- title: Gilbert, George (381-1, 381-2)
- accession number: AR00345
- artist: Gerhard RichterGerman (born 1932)
- depicted: Gilbert & George
- gallery: In Storage
- object type: Painting
- date created: 1975
- measurements: 68.40 x 63.10 x 4.50 cm
- credit line: ARTIST ROOMS National Galleries of Scotland and Tate. Acquired jointly through The d'Offay Donation with assistance from the National Heritage Memorial Fund and the Art Fund 2008
- copyright: © Gerhard Richter
- photographer: Antonia Reeve

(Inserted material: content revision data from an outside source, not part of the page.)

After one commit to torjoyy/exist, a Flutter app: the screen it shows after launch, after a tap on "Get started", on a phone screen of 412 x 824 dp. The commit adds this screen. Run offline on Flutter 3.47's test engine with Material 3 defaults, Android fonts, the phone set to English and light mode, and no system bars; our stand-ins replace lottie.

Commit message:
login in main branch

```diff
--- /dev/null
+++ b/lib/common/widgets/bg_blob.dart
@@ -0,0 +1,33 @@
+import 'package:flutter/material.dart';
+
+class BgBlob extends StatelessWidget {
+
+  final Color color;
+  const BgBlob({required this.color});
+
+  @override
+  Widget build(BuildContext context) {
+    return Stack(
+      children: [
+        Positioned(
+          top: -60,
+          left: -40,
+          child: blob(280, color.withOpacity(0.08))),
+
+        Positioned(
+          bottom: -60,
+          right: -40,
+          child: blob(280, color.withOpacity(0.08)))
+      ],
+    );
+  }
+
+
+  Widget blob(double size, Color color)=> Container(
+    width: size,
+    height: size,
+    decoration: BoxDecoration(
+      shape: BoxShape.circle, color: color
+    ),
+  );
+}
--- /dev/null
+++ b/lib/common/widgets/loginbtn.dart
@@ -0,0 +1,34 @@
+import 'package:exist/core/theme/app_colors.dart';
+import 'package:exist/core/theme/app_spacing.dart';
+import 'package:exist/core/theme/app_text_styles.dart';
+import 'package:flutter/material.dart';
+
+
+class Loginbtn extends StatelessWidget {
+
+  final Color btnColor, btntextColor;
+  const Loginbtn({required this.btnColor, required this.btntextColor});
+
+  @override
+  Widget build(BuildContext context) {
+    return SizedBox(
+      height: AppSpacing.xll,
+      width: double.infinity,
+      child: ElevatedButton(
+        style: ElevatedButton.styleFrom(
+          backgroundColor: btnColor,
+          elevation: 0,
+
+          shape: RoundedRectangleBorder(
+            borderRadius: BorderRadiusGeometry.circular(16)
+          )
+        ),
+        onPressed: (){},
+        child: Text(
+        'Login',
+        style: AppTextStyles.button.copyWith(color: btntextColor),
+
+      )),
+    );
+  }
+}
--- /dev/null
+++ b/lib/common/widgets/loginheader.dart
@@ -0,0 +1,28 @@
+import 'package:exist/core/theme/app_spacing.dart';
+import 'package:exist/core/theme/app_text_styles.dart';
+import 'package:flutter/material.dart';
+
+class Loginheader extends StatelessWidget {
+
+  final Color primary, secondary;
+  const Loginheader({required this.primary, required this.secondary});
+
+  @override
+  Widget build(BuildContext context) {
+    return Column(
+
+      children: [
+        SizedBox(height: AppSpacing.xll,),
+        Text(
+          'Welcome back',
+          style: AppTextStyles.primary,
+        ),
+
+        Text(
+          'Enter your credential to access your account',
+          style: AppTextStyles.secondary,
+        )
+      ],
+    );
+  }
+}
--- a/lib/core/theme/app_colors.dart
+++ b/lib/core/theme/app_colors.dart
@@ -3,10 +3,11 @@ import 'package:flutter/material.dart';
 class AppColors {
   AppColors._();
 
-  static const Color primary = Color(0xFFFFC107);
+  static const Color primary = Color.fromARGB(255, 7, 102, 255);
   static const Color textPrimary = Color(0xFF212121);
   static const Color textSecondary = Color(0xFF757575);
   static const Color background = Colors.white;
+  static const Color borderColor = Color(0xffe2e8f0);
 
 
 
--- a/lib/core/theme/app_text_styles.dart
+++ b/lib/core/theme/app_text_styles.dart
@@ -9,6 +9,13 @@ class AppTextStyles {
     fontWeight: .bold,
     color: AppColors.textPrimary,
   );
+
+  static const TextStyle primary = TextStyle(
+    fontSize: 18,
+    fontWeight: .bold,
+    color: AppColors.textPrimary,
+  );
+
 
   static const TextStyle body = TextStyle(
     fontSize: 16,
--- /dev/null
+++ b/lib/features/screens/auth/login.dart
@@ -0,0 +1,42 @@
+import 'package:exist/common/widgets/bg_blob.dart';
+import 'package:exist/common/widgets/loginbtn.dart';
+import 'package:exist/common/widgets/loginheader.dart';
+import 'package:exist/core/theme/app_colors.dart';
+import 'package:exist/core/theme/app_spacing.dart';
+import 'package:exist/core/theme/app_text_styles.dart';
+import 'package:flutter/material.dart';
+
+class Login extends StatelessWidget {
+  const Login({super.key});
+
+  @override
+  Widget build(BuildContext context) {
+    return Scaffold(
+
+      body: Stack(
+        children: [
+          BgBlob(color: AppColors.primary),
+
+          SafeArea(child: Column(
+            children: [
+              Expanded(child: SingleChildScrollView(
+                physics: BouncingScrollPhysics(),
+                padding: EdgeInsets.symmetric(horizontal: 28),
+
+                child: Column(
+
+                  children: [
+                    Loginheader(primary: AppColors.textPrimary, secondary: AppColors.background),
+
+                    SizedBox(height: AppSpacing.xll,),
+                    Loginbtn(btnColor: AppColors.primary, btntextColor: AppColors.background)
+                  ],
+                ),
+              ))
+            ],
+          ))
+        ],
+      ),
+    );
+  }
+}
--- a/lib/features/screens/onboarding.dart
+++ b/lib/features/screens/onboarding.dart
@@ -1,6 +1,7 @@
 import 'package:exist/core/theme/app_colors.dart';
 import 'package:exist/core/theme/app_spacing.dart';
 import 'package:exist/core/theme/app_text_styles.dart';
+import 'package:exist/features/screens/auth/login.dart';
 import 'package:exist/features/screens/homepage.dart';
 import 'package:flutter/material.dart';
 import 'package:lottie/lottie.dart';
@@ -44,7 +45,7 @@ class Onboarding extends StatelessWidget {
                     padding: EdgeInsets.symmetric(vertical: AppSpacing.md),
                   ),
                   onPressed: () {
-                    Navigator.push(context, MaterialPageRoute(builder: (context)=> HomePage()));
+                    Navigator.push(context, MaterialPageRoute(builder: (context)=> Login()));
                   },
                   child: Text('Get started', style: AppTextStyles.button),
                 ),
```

Richter was born in Dresden, where he studied from 1952 to 1957. In 1961 he settled in Düsseldorf, where he studied under Joseph Beuys. In 1963 he began using images from press photographs and amateur snapshots in his paintings, deliberately blurring them in order to undermine and challenge the boundaries of painting and photography. In the early 1970s Richter explored theoretical ideas about colour in a series of colour charts. In a similar systematic way he made a large number of grey paintings in which he experimented with texture and brushstrokes. Since the late 1970s Richter has painted an ongoing series of colourful abstractions and alternated these with painstakingly accurate renderings in paint of photographs of landscapes, people and still lifes.